▶ _Work to be completed_:
Write out only the opening lines of the entries, through the line with "SKIPPED and NEUTRAL".

[[ Study material, beginning ]]

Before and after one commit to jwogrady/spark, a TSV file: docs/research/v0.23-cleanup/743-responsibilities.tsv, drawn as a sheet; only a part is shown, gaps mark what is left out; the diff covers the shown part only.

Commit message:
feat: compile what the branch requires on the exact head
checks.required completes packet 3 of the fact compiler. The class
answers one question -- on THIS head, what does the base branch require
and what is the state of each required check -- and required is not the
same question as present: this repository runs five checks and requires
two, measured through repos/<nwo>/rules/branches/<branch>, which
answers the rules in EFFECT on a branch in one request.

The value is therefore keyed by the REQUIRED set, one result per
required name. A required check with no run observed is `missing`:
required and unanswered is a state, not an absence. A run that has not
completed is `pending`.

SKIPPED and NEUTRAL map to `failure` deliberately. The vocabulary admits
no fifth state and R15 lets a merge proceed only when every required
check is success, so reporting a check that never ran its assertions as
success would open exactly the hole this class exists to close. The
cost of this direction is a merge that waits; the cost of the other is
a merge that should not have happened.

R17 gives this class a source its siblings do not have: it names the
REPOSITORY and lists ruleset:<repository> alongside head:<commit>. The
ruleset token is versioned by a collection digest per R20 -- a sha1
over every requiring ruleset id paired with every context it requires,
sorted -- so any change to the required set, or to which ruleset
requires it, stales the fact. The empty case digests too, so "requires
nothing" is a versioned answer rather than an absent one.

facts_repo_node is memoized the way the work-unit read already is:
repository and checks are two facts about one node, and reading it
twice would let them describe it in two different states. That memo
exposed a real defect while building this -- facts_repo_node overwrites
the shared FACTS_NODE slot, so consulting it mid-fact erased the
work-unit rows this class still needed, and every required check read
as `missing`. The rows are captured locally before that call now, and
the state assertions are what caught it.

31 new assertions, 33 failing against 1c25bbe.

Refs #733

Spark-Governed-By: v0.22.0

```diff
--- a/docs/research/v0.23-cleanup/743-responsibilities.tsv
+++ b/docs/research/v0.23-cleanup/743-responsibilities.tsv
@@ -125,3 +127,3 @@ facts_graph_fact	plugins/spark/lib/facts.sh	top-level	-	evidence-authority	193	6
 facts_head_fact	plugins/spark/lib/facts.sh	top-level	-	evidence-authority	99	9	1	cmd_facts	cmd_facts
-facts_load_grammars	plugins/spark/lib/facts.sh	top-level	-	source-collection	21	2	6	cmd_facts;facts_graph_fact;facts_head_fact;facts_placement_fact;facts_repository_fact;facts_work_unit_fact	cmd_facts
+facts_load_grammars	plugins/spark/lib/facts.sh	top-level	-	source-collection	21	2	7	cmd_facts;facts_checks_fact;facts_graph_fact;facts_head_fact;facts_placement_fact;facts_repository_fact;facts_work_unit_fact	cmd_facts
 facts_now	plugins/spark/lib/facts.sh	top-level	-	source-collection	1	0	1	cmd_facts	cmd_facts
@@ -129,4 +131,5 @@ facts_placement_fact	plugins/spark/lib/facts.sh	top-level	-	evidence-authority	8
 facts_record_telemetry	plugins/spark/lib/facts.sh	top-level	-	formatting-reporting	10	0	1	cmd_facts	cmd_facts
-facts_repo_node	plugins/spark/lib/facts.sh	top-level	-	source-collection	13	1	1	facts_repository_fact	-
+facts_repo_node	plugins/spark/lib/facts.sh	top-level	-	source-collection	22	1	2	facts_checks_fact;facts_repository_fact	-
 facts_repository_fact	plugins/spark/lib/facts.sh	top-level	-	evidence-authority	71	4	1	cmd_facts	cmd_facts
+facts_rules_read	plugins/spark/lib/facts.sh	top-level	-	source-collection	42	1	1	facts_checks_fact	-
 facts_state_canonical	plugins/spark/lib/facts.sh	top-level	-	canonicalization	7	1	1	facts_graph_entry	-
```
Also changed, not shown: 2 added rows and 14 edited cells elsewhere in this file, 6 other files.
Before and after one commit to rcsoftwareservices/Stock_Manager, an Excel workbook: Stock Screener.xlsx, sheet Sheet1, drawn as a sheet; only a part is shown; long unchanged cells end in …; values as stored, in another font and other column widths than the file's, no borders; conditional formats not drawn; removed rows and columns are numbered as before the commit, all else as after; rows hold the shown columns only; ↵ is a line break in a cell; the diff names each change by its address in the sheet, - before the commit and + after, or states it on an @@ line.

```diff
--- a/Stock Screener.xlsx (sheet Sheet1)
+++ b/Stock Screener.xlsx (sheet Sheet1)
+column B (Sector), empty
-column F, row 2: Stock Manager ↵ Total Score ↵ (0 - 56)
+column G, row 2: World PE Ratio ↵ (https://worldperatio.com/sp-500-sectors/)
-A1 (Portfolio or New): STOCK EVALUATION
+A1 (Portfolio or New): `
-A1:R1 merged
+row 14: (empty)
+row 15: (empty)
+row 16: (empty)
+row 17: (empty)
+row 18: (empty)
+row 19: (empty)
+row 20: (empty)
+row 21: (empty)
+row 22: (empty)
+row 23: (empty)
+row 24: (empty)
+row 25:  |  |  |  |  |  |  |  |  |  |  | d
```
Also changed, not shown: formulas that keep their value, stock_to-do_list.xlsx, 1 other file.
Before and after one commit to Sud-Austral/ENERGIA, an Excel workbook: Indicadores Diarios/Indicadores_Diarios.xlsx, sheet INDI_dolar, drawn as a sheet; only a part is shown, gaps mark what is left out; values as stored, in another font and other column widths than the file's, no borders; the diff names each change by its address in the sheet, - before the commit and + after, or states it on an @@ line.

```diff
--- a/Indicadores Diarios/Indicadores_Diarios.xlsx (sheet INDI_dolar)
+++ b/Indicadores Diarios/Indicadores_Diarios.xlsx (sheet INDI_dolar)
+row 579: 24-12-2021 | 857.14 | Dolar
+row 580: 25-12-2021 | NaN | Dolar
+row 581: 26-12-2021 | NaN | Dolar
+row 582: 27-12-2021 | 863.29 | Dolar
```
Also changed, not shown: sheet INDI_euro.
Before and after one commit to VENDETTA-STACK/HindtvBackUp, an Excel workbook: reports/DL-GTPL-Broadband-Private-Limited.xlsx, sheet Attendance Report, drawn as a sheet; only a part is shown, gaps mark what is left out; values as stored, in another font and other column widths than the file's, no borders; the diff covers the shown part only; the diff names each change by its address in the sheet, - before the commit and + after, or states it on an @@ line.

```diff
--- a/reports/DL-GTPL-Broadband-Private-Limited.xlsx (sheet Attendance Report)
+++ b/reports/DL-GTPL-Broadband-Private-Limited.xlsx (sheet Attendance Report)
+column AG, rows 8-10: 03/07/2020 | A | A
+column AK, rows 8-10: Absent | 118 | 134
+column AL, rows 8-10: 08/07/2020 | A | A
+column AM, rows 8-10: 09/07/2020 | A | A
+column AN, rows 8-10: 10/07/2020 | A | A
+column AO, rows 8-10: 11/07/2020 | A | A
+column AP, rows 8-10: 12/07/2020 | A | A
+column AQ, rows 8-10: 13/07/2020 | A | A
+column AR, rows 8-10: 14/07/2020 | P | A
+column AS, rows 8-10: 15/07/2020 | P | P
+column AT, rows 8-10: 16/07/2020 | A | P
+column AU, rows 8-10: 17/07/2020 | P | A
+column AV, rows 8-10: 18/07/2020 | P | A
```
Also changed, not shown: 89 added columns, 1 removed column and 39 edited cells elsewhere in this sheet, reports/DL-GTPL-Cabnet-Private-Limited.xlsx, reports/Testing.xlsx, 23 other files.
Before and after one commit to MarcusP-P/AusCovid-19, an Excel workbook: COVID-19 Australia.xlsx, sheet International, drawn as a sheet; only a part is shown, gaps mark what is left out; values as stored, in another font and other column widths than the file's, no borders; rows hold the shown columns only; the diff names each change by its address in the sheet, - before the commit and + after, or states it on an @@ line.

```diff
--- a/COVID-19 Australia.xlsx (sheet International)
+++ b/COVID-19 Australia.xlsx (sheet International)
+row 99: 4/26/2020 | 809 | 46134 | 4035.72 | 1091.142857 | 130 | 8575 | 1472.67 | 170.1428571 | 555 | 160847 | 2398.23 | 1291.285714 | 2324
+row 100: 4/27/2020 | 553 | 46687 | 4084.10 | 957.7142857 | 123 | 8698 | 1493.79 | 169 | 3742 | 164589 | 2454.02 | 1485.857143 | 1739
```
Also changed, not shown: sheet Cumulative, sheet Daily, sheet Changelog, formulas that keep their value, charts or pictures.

[[ Study material, end ]]

▶ _Output for this task_:
Before and after one commit to jwogrady/spark, a TSV file: docs/research/v0.23-cleanup/743-responsibilities.tsv, drawn as a sheet; only a part is shown, gaps mark what is left out; the diff covers the shown part only.

Commit message:
feat: compile what the branch requires on the exact head
checks.required completes packet 3 of the fact compiler. The class
answers one question -- on THIS head, what does the base branch require
and what is the state of each required check -- and required is not the
same question as present: this repository runs five checks and requires
two, measured through repos/<nwo>/rules/branches/<branch>, which
answers the rules in EFFECT on a branch in one request.

The value is therefore keyed by the REQUIRED set, one result per
required name. A required check with no run observed is `missing`:
required and unanswered is a state, not an absence. A run that has not
completed is `pending`.

SKIPPED and NEUTRAL map to `failure` deliberately. The vocabulary admits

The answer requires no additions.